Students, faculty honor Martin Luther King Jr by donating resources to those in need


Jess Johnson

“I have a dream”– Juniors Sydney Bigelow (left) and Mia Greco (right) work on creating literacy kits for families in need after school on January 18. This was organized by nine different clubs in honor of Martin Luther King Jr. day.

Shannon Maye, Arts and Entertainment Editor

On Monday January 17, the high school, along with the rest of the country, celebrated Martin Luther King Jr Day. In his honor, nine different clubs, National Art Honors Society, FHS Cares, National Honors Society, Generations, Boys and Girls Club, Be Homeful, Real Talk, Lord Lovers, and InterAct collaborated to organize a Literacy Kit Drive and a Winter Needs Drive.

The Literacy Kit Drive took place on January 13 and 14 and was a partnership with United Way. Students and staff donated books that promoted themes of equality, diversity, and inclusion. Next, they worked together to make the literacy kits using crafts, finger reading puppets, and reading tip sheets. The kits are going to be brought to CT Correctional Facilities where they will support the Fatherhood and Motherhood programs. Along with all nine clubs that had a hand in organizing this, students and staff also worked with service clubs in Iving A Robbins (IAR) to produce the kits.

“Making crafts for the literacy kits was a unique and rewarding experience because it gave me the opportunity to read the powerful books and make a relevant craft. I also enjoyed working with various service clubs to contribute to the Literacy Kit Drive,” junior InterAct social chair Sydney Bigelow said.
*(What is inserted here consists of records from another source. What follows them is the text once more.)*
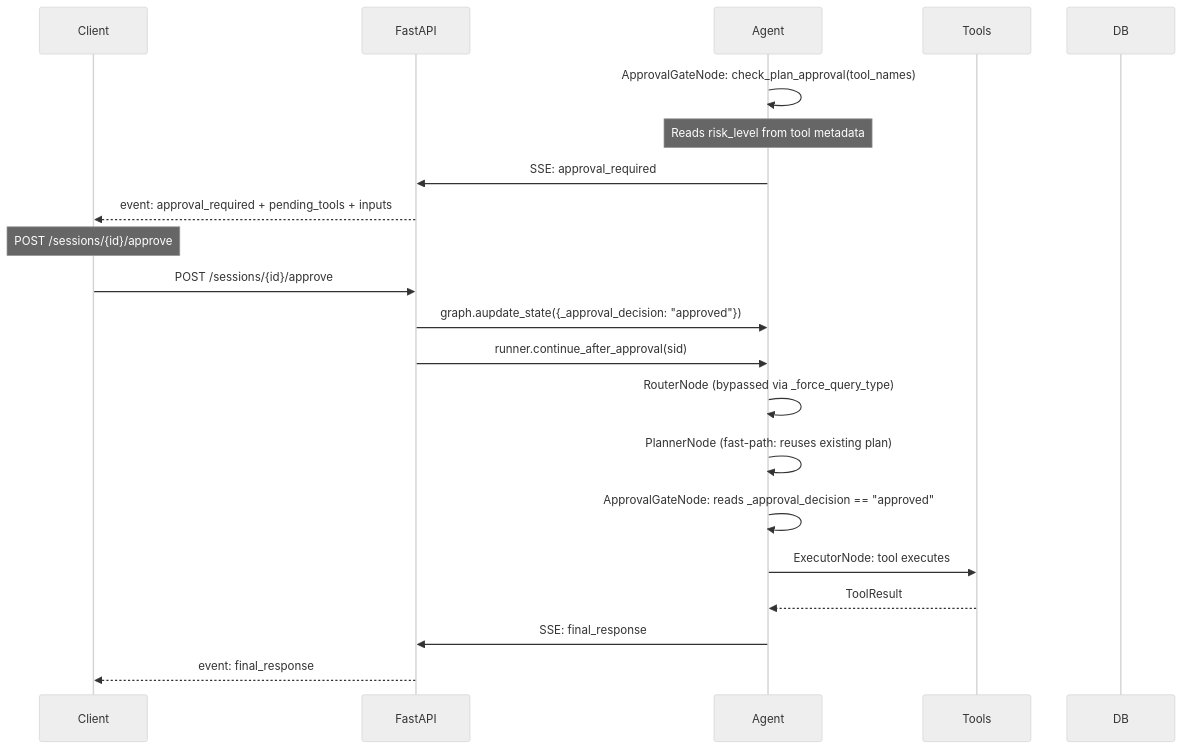
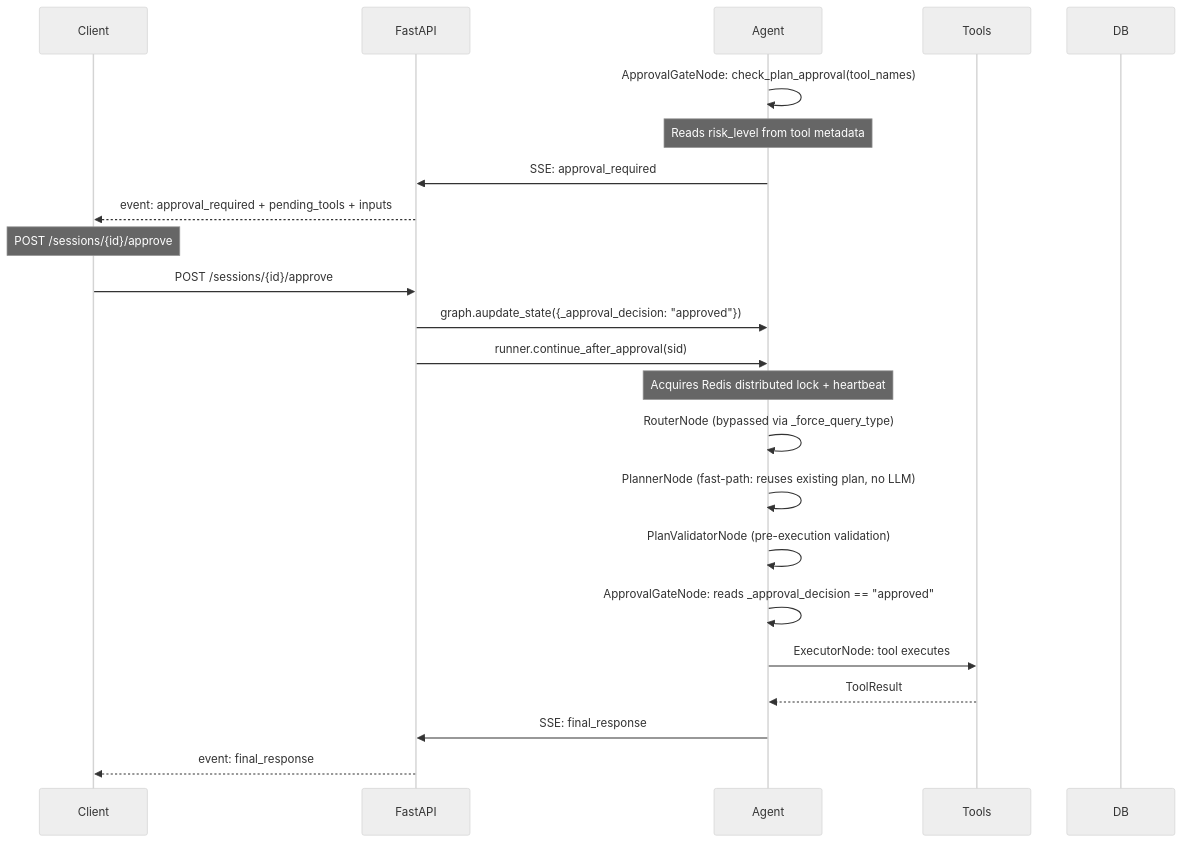
The third of 6 diagrams in nexus-agent/docs/architecture.md (Muhammad-Husnain07/Nexus-Agent), drawn with Mermaid (neutral theme) before and after one commit. The commit also changed other lines of this file and 1 other file, not shown here.

Commit message:
Update docs to 15-node architecture + 5-tier hierarchy + 3-stage planner

````diff
--- a/nexus-agent/docs/architecture.md
+++ b/nexus-agent/docs/architecture.md
@@ -117,26 +128,28 @@
 ```mermaid
 sequenceDiagram
     participant Client
     participant FastAPI
     participant Agent
     participant Tools
     participant DB
 
     Agent->>Agent: ApprovalGateNode: check_plan_approval(tool_names)
     Note over Agent: Reads risk_level from tool metadata
     Agent->>FastAPI: SSE: approval_required
     FastAPI-->>Client: event: approval_required + pending_tools + inputs
     
     Note over Client: POST /sessions/{id}/approve
     
     Client->>FastAPI: POST /sessions/{id}/approve
     FastAPI->>Agent: graph.aupdate_state({_approval_decision: "approved"})
     FastAPI->>Agent: runner.continue_after_approval(sid)
+    Note over Agent: Acquires Redis distributed lock + heartbeat
     Agent->>Agent: RouterNode (bypassed via _force_query_type)
-    Agent->>Agent: PlannerNode (fast-path: reuses existing plan)
+    Agent->>Agent: PlannerNode (fast-path: reuses existing plan, no LLM)
+    Agent->>Agent: PlanValidatorNode (pre-execution validation)
     Agent->>Agent: ApprovalGateNode: reads _approval_decision == "approved"
     Agent->>Tools: ExecutorNode: tool executes
     Tools-->>Agent: ToolResult
     Agent->>FastAPI: SSE: final_response
     FastAPI-->>Client: event: final_response
 ```
````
The organization the clubs partnered with, United Way, continues to offer numerous services to people in addition to the literacy kits, to honor Martin Luther King Jr. They offered two interactive workshops, both an hour and a half long, to support people through any issues they might be facing during this time. They called it “Don’t Walk Alone” as they made their goal to work together to promote hope and healing.

“Dr. Martin Luther King, Jr. reminded us that ‘we cannot walk alone’ in these times of stress, grief and uncertainty,” United Way wrote on their website.

Another drive the school participated in was a Winter Needs Drive organized by the Lord Lovers club. On January 19-21, students and staff donated hats, gloves, scarves, and socks to provide winter necessities for those in need. This drive was a partnership with Mercy housing and Shelter Corporation in Hartford.

Every year Martin Luther King Jr day is celebrated on the third Monday of January, a national holiday that was passed in congress in 1986. The African American activist is considered to be one of the most influential civil rights leaders as he played huge role in passing the Civil Rights Act of 1964 and the Voting Rights Act of
1965, both of which helped make steps towards breaking the barriers of racial discrimination. Many across the country celebrate with marches, parades, and speeches, while the high school did their own celebration by organizing drives and making donations to help others in his honor.

“I think people should continue to celebrate MLK day because it has significance to so many people, and symbol-
izes the amount of progress we’ve made in this country in terms of equality for Black people. And in these turbulent times we’re living in, we all can’t lose sight of that,” junior President of Black Student Union Duke Addy said.

The work of students helping others, spreading kindness, and inclusion, will always be a big part of MLK Day, continuing into February, which is observed as Black History Month.